UN chief Antonio Guterres said that he was following “with concern” the tense situation in the India-Pakistan region after the Indian government scrapped Article 370 in Jammu and Kashmir and urged the two neighbours to exercise restraint.
The Indian government on Monday revoked Article 370 which gave special status to Jammu and Kashmir. Rajya Sabha approved the resolution abrogating Article 370 for Jammu and Kashmir and a bill to bifurcate the state into two union territories Jammu and Kashmir and Ladakh, with Home Minister Amit Shah saying the controversial provisions were responsible for poverty and lack of development in the state.
“We are following with concern the tense situation in the region… We urge all parties to exercise restraint,” Guterres’s spokesperson Stephane Dujarric told a press briefing here on Monday (August 5).
He was responding to a question on whether the UN Secretary General has any comment on India’s decision to revoke Kashmir’s special status and the Pakistani’s response that this was a violation of UNSC resolutions calling for a UN-organised plebiscite.
Dujarric said that the UN is aware of reports of restrictions in Kashmir.
Answering another question on whether the UN chief intends to play a role in resolving the issue, Dujarric said, “We are very concerned about the rise in tensions. As for the Secretary Generals role, he has often expressed his position on that and his position remains the same,” a reference to the UN chiefs position that his good offices are always available should “both sides” ask for it.
Dujarric also referred to a brief statement that he issued on Sunday that the UN Military Observer Group in India and Pakistan (UNMOGIP) observed and reported an increase in military activity at the Line of Control (LoC) in recent days.

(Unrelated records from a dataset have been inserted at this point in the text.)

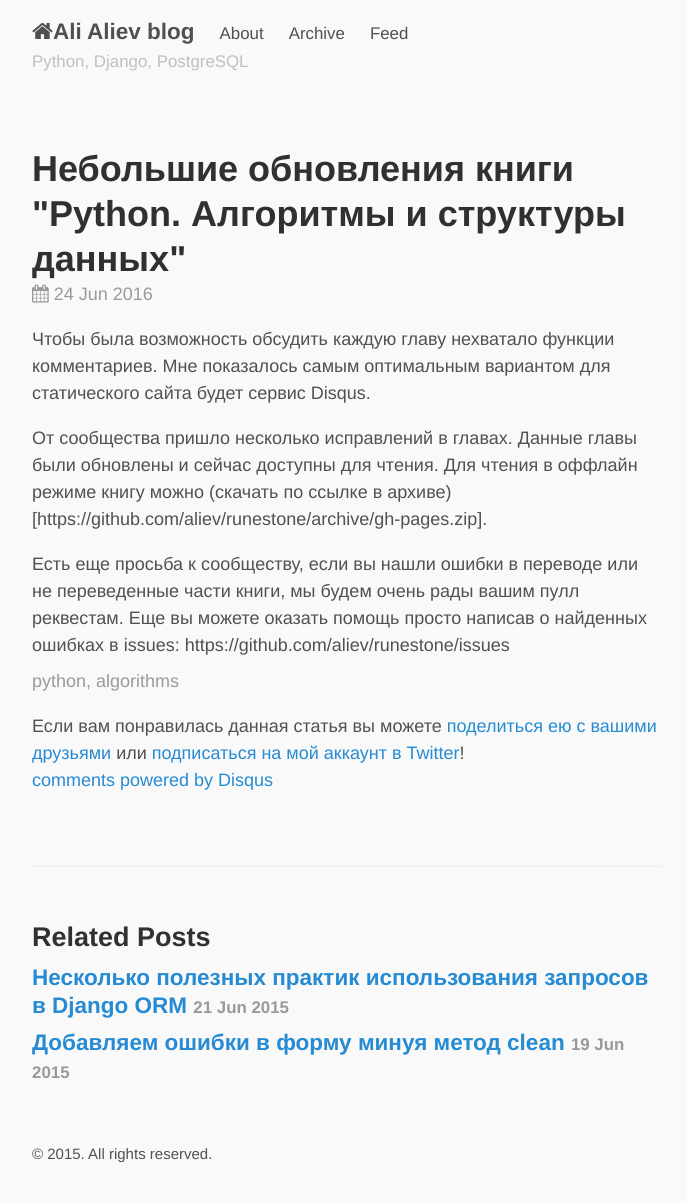
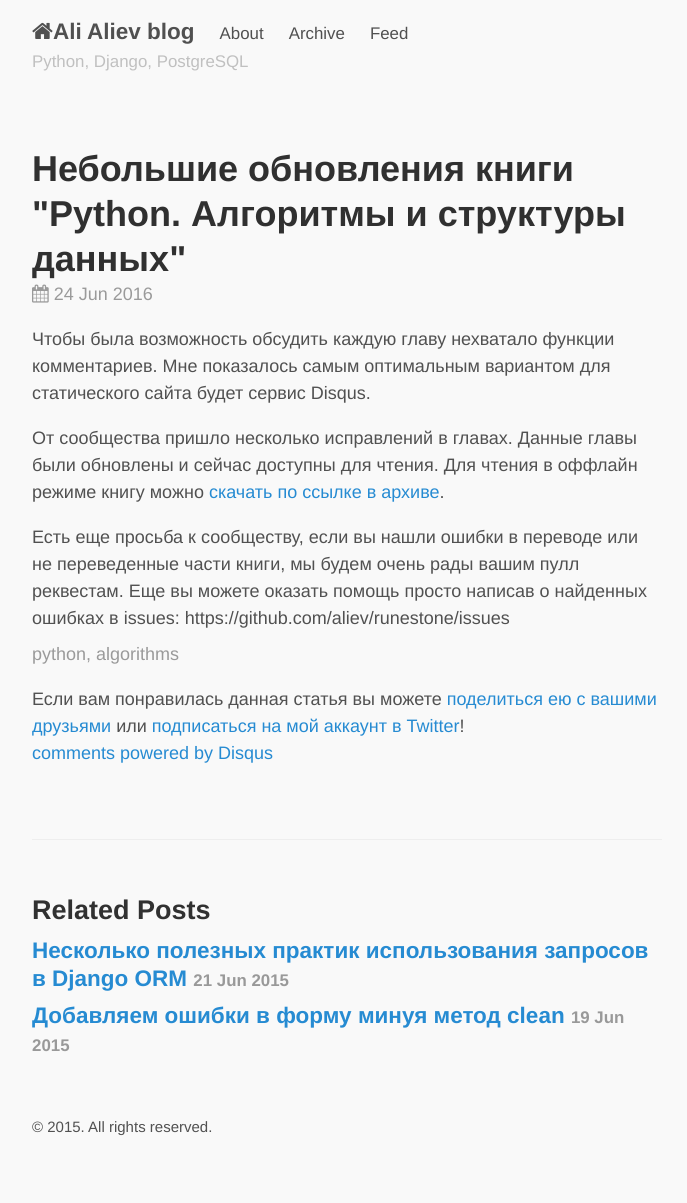
Before and after one commit to aliev/aliev.github.io, a Jekyll site: the page built from _posts/2016-06-24-python-algorihtms-ru.md, in a window 1280 px wide. Shown: the whole page, without its empty margins (293-980 px from the left). Built offline with Jekyll 4.4.1, drawn with Linux system fonts in a browser that asks for light colours; nearby versions of some CDN libraries; comment, search, counter and statistics services are not loaded; after the commit the page ends 1176 px from its top, so only the background shows below that.

Commit message:
new post

```diff
--- a/_posts/2016-06-24-python-algorihtms-ru.md
+++ b/_posts/2016-06-24-python-algorihtms-ru.md
@@ -7,6 +7,6 @@ category: ru
 
 Чтобы была возможность обсудить каждую главу нехватало функции комментариев. Мне показалось самым оптимальным вариантом для статического сайта будет сервис Disqus.
 
-От сообщества пришло несколько исправлений в главах. Данные главы были обновлены и сейчас доступны для чтения. Для чтения в оффлайн режиме книгу можно (скачать по ссылке в архиве)[https://github.com/aliev/runestone/archive/gh-pages.zip].
+От сообщества пришло несколько исправлений в главах. Данные главы были обновлены и сейчас доступны для чтения. Для чтения в оффлайн режиме книгу можно [скачать по ссылке в архиве](https://github.com/aliev/runestone/archive/gh-pages.zip).
 
 Есть еще просьба к сообществу, если вы нашли ошибки в переводе или не переведенные части книги, мы будем очень рады вашим пулл реквестам. Еще вы можете оказать помощь просто написав о найденных ошибках в issues: https://github.com/aliev/runestone/issues
```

“The United Nations appeals to both sides to exercise maximum restraint to ensure that the situation does not further deteriorate,” he had said in the statement on Sunday.
The UNMOGIP, established in January 1949, observes and reports on ceasefire violations along and across the LoC and the Working Boundary between the two neighbours in Jammu and Kashmir, as well as reports developments that could lead to ceasefire violations.
India, however, maintains that UNMOGIP has “outlived its relevance” after the Simla Agreement signed between the two countries in 1972.